[Content revision data]
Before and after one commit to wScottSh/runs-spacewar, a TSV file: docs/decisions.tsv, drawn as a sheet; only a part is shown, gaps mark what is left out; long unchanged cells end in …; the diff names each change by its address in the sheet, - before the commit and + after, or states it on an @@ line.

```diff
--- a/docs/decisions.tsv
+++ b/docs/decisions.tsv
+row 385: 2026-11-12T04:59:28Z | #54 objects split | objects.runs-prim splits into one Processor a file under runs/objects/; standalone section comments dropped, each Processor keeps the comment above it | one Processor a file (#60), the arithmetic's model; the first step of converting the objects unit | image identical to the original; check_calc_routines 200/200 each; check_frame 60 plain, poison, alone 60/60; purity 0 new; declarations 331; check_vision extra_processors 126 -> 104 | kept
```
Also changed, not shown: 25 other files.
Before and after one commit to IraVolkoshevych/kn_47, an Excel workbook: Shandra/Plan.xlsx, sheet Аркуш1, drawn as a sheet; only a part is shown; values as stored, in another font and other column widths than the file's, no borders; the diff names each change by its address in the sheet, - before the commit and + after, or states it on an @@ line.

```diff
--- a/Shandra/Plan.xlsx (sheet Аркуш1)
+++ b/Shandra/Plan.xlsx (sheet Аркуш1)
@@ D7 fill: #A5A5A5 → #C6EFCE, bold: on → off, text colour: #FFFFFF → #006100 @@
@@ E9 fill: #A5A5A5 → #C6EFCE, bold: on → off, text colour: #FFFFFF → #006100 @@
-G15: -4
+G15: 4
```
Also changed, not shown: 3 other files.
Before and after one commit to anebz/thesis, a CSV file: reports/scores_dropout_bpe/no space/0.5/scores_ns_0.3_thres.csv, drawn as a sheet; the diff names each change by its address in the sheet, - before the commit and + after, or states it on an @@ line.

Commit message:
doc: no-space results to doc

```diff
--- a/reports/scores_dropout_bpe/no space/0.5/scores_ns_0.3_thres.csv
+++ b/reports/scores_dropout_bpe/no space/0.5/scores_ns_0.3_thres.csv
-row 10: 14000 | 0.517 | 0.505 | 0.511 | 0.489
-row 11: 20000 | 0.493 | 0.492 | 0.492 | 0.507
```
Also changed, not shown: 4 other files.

**DESCRIPTION OF THE TASK**. Extract every entry above as it appears.

**OUTPUT FOR THIS TASK**.
Before and after one commit to wScottSh/runs-spacewar, a TSV file: docs/decisions.tsv, drawn as a sheet; only a part is shown, gaps mark what is left out; long unchanged cells end in …; the diff names each change by its address in the sheet, - before the commit and + after, or states it on an @@ line.

```diff
--- a/docs/decisions.tsv
+++ b/docs/decisions.tsv
+row 385: 2026-11-12T04:59:28Z | #54 objects split | objects.runs-prim splits into one Processor a file under runs/objects/; standalone section comments dropped, each Processor keeps the comment above it | one Processor a file (#60), the arithmetic's model; the first step of converting the objects unit | image identical to the original; check_calc_routines 200/200 each; check_frame 60 plain, poison, alone 60/60; purity 0 new; declarations 331; check_vision extra_processors 126 -> 104 | kept
```
Also changed, not shown: 25 other files.
Before and after one commit to IraVolkoshevych/kn_47, an Excel workbook: Shandra/Plan.xlsx, sheet Аркуш1, drawn as a sheet; only a part is shown; values as stored, in another font and other column widths than the file's, no borders; the diff names each change by its address in the sheet, - before the commit and + after, or states it on an @@ line.

```diff
--- a/Shandra/Plan.xlsx (sheet Аркуш1)
+++ b/Shandra/Plan.xlsx (sheet Аркуш1)
@@ D7 fill: #A5A5A5 → #C6EFCE, bold: on → off, text colour: #FFFFFF → #006100 @@
@@ E9 fill: #A5A5A5 → #C6EFCE, bold: on → off, text colour: #FFFFFF → #006100 @@
-G15: -4
+G15: 4
```
Also changed, not shown: 3 other files.
Before and after one commit to anebz/thesis, a CSV file: reports/scores_dropout_bpe/no space/0.5/scores_ns_0.3_thres.csv, drawn as a sheet; the diff names each change by its address in the sheet, - before the commit and + after, or states it on an @@ line.

Commit message:
doc: no-space results to doc

```diff
--- a/reports/scores_dropout_bpe/no space/0.5/scores_ns_0.3_thres.csv
+++ b/reports/scores_dropout_bpe/no space/0.5/scores_ns_0.3_thres.csv
-row 10: 14000 | 0.517 | 0.505 | 0.511 | 0.489
-row 11: 20000 | 0.493 | 0.492 | 0.492 | 0.507
```
Also changed, not shown: 4 other files.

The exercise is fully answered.